Warwick Smith, University of Melbourne
This article was first published in The Conversation.
Understandably, given we are in a crisis, the government has baulked at including superannuation contributions in the A$140 billion worth of $1,500 per fortnight wage top-ups it will be directing to six million Australians.
As the JobKeeper fact sheet puts it:
It will be up to the employer if they want to pay superannuation on any additional wage paid because of the JobKeeper Payment.
This is in the middle of a treasury led Retirement Income Review that is considering, among other things, whether the current 9.5% of salary contribution should be increased to 10% and then to 10.5% and then in a series of annual steps to 12% by 2025.
In considering the idea (it is actually leglislated – if the government decided not to go ahead it would need to unleglislate it) it helps to go back to basiscs.
The blinding power of money
The trouble with money is most people are so busy looking at it they are blind to what’s going on in the real economy – by which I mean the production and distribution of goods and services.
Our current material standard of living depends almost entirely on our current ability to produce goods and services (assuming for a moment imports are funded by exports).
Similarly, our standard of living in 2050 will depend almost entirely on our capacity to produce goods at that time. This means it has little to do with how much money is in our superannuation accounts.
Part of the justification for superannuation is to get us more resources in retirement, and it will for those who have big super balances, but it won’t do much to change the total amount of resources available at the time.
The limits to saving
Often it’s put another way. We are told baby boomers need to fund themselves in retirement, instead of relying on pensions paid for by those who are still in the workforce.
But imagine a perfect scenario where every retired baby boomer has $1 million in super, freeing those still working from the tax burden of funding the pension.
When the boomers are using their super to buy services and goods, who are they going to take them away from?
You guessed it, those still working.
They’ll be giving up resources to support the retirement of boomers, whoever supplies the cash.
In the main, saving can’t create resources
If there was no superannuation and the government instead taxed current workers in order to fund retiree consumption, the real cost to workers would be the same. That cost is the provision of goods and services to retired people instead of workers.
Individuals can indeed save for the future by foregoing some goods and services today in order to have more of them later. Financial planners refer to it as consumption smoothing.
But an entire society can’t save for the future through consumption smoothing.
If Australia as a whole consumes fewer goods and services in one year, it is likely to reduce rather than increase its future wealth because it is fully utilised labour and capital that drives investment and productivity.

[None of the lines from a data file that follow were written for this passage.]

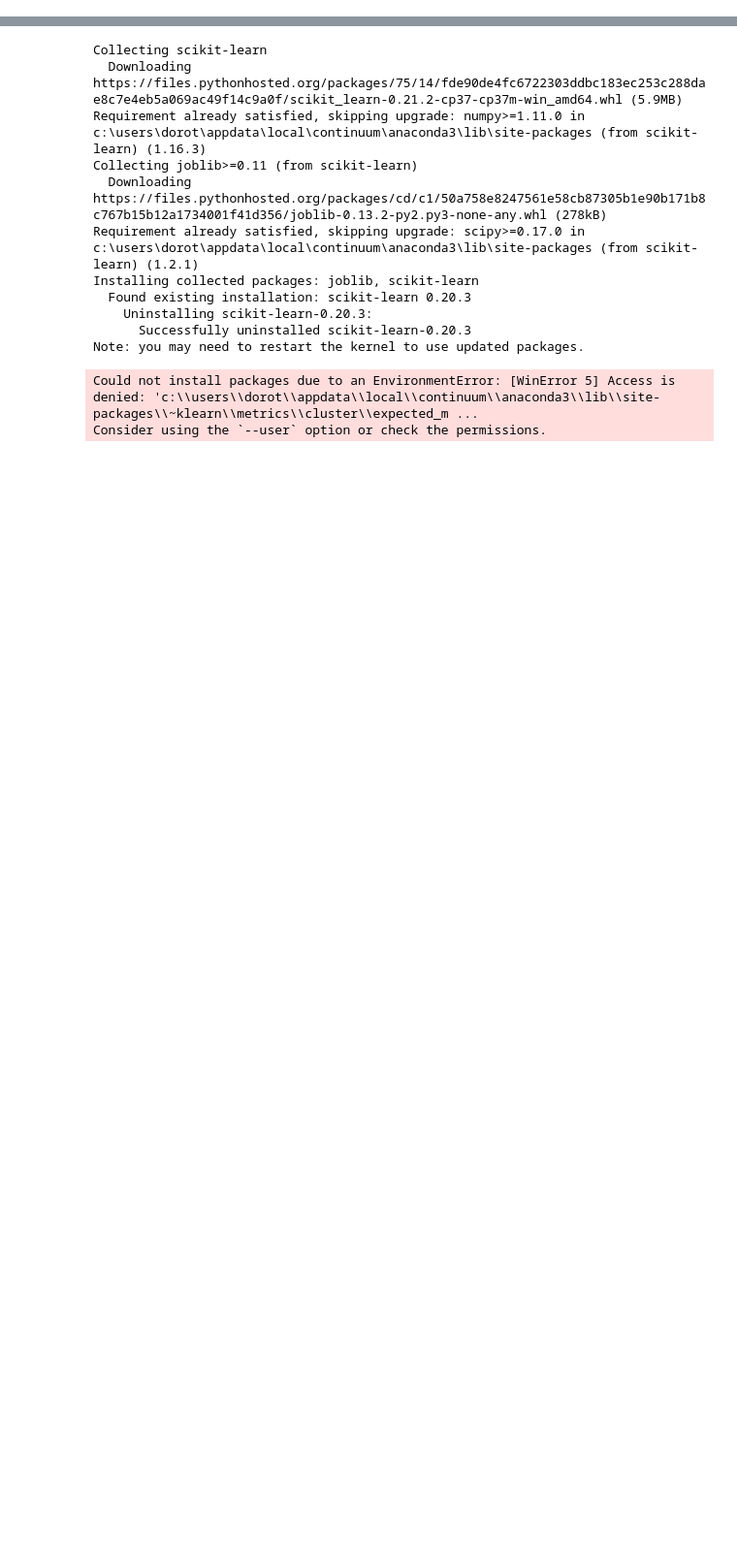
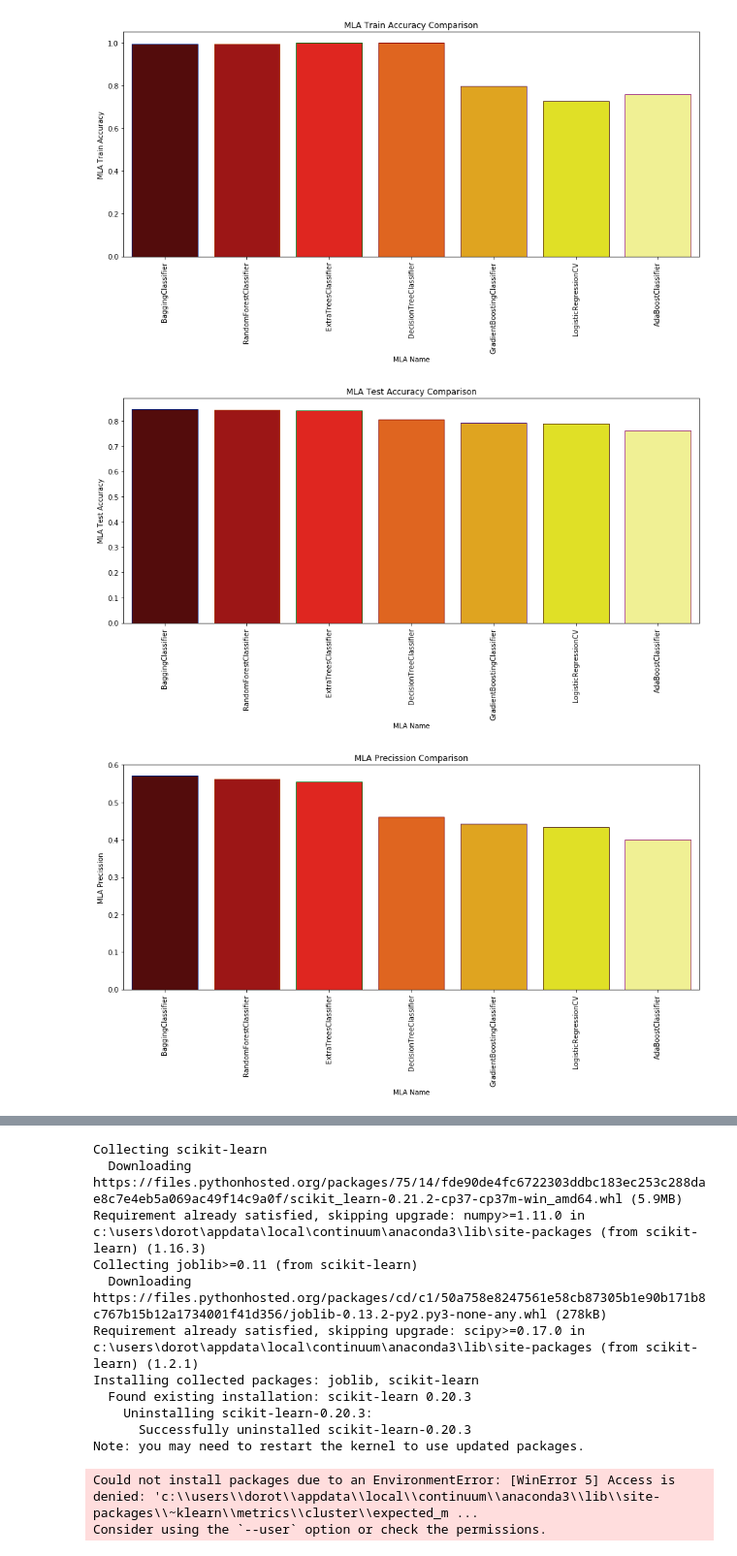
Before and after one commit to drajsel/Outliers, a Jupyter notebook: dokumentacija za Mozgalo/5_training_model.ipynb, the cells around one changed output, grey strips where cells are left out. Shown at 97% size. Drawn from its saved outputs; the diff is of its cells as text; code cells hidden in the pictures; blank space fills up the shorter version.

```diff
--- a/dokumentacija za Mozgalo/5_training_model.ipynb
+++ b/dokumentacija za Mozgalo/5_training_model.ipynb
@@ -97,0 +549,8 @@ student.to_csv('student.csv')
+# %%
+# SMOTE
+MLA_compare = compare_oversampling(True, False, x_train, y_train, x_test, y_test)
+MLA_compare
+# %% [output]
+[figure, added]
+[figure, added]
+[figure, added]
```
Also changed, not shown: parts of 76 cells of this notebook, 1 other file.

That’s what lies at the core of misunderstandings about the superannuation system. Foreign investment aside, it can’t allow an entire society to save for the future to support itself in retirement.
It can skew the distribution of resources in future years, away from those of working age and those with low super balances towards those with (tax concession subsidised) high super balances.
Boosting productivity can help
If our goal is an adequate and sustainable income in retirement for all Australians, our main priority ought to be ensuring that those remaining in the workforce are productive enough to support themselves, their children, those without work and those who have retired.
In other words, if you’re worried about the economic impact of our ageing population on our material standard of living (and there are reasons not to be worried) you would want our focus to be on productivity, rather than retirement savings.
To the extent retirement savings are used for productivity enhancing investment, that’s good. The reality is much of our retirement savings are funnelled relatively unthinkingly into an already bloated financial system where they expand speculative bubbles.
Elsewhere I’ve referred to it as Australia’s first compulsory Ponzi scheme.
Like most important economic questions, the best retirement income system is not, at its core, solely an economic question, it is also a moral and political question about distribution and inequality.
So, with that in mind, here’s what my personal moral (plus economic) analysis tells me would be the best retirement income system.
We could give the money back, slowly
The best way would be to get rid of compulsory superannuation, give all the money back to account holders (slowly to avoid too much inflation), mandate a 9.5% pay rise in its place and redirect the tens of billions of dollars we currently spend on superannuation tax concessions toward rent assistance, a higher Newstart allowance and a higher pension.
With retired renters better looked after, a moderate (say 20%) increase in the pension, and continued indexation of the pension to wages, no retired Australian would be living in poverty.
It’d be sustainable so long as we ensured sufficient worker productivity, primarily through full employment, appropriate infrastructure investment and well-supported education, training and research.
There, problem solved.
Warwick Smith, Research economist, University of Melbourne
This article is republished from The Conversation under a Creative Commons license. Read the original article.